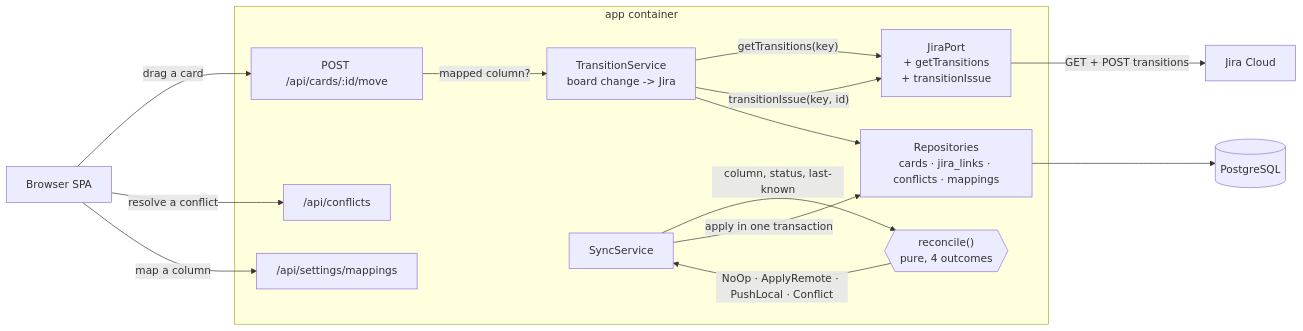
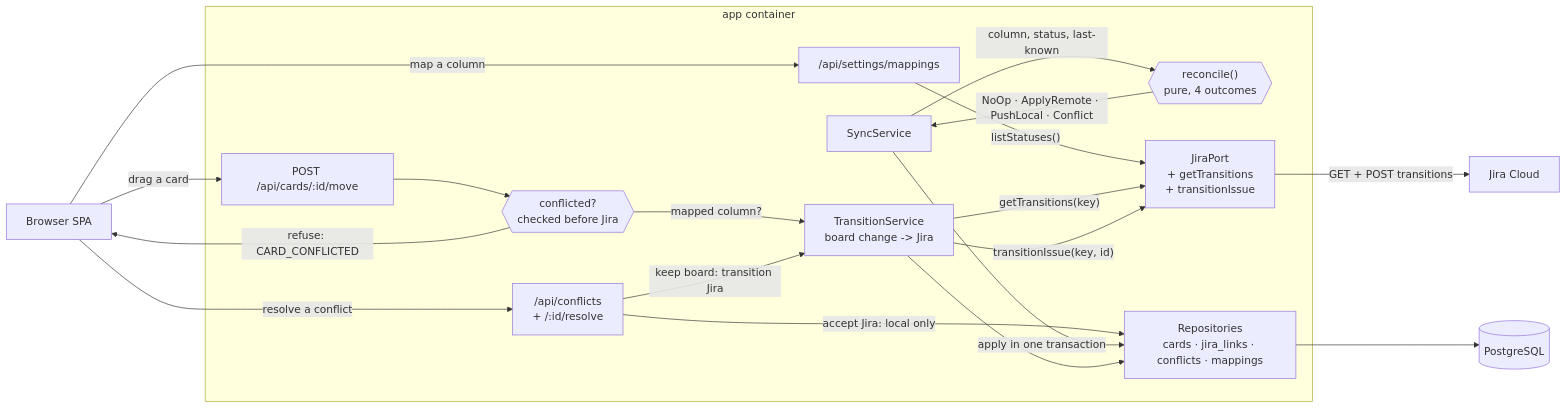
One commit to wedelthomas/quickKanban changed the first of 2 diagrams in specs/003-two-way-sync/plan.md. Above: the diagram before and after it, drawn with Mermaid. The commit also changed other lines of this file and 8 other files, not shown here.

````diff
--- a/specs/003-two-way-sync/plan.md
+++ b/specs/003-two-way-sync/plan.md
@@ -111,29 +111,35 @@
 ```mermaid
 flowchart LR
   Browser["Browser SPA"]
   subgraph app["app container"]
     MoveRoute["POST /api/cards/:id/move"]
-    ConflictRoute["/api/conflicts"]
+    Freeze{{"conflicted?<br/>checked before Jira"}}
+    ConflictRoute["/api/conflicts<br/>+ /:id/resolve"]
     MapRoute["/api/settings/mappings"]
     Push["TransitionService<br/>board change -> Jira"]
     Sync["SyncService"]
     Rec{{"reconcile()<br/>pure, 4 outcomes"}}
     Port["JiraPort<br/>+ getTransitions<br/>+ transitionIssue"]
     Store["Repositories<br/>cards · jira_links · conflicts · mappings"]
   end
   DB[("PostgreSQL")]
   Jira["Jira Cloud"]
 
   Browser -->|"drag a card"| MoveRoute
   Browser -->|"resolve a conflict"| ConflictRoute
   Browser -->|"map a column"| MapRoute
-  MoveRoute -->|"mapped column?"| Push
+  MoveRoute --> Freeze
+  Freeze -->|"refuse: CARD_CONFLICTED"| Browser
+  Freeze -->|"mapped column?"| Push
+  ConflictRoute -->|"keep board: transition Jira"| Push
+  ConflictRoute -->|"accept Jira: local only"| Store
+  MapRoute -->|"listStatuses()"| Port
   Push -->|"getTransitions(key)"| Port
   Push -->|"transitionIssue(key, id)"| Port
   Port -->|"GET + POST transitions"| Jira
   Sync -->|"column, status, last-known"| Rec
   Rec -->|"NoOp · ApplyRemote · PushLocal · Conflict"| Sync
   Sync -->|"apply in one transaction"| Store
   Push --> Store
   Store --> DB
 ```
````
····················
#### EXERCISE DIRECTIONS
Omit every picture, then reproduce the rest of the listing exactly.

#### RESULT OF THIS EXERCISE
One commit to wedelthomas/quickKanban changed the first of 2 diagrams in specs/003-two-way-sync/plan.md. Above: the diagram before and after it, drawn with Mermaid. The commit also changed other lines of this file and 8 other files, not shown here.

````diff
--- a/specs/003-two-way-sync/plan.md
+++ b/specs/003-two-way-sync/plan.md
@@ -111,29 +111,35 @@
 ```mermaid
 flowchart LR
   Browser["Browser SPA"]
   subgraph app["app container"]
     MoveRoute["POST /api/cards/:id/move"]
-    ConflictRoute["/api/conflicts"]
+    Freeze{{"conflicted?<br/>checked before Jira"}}
+    ConflictRoute["/api/conflicts<br/>+ /:id/resolve"]
     MapRoute["/api/settings/mappings"]
     Push["TransitionService<br/>board change -> Jira"]
     Sync["SyncService"]
     Rec{{"reconcile()<br/>pure, 4 outcomes"}}
     Port["JiraPort<br/>+ getTransitions<br/>+ transitionIssue"]
     Store["Repositories<br/>cards · jira_links · conflicts · mappings"]
   end
   DB[("PostgreSQL")]
   Jira["Jira Cloud"]
 
   Browser -->|"drag a card"| MoveRoute
   Browser -->|"resolve a conflict"| ConflictRoute
   Browser -->|"map a column"| MapRoute
-  MoveRoute -->|"mapped column?"| Push
+  MoveRoute --> Freeze
+  Freeze -->|"refuse: CARD_CONFLICTED"| Browser
+  Freeze -->|"mapped column?"| Push
+  ConflictRoute -->|"keep board: transition Jira"| Push
+  ConflictRoute -->|"accept Jira: local only"| Store
+  MapRoute -->|"listStatuses()"| Port
   Push -->|"getTransitions(key)"| Port
   Push -->|"transitionIssue(key, id)"| Port
   Port -->|"GET + POST transitions"| Jira
   Sync -->|"column, status, last-known"| Rec
   Rec -->|"NoOp · ApplyRemote · PushLocal · Conflict"| Sync
   Sync -->|"apply in one transaction"| Store
   Push --> Store
   Store --> DB
 ```
````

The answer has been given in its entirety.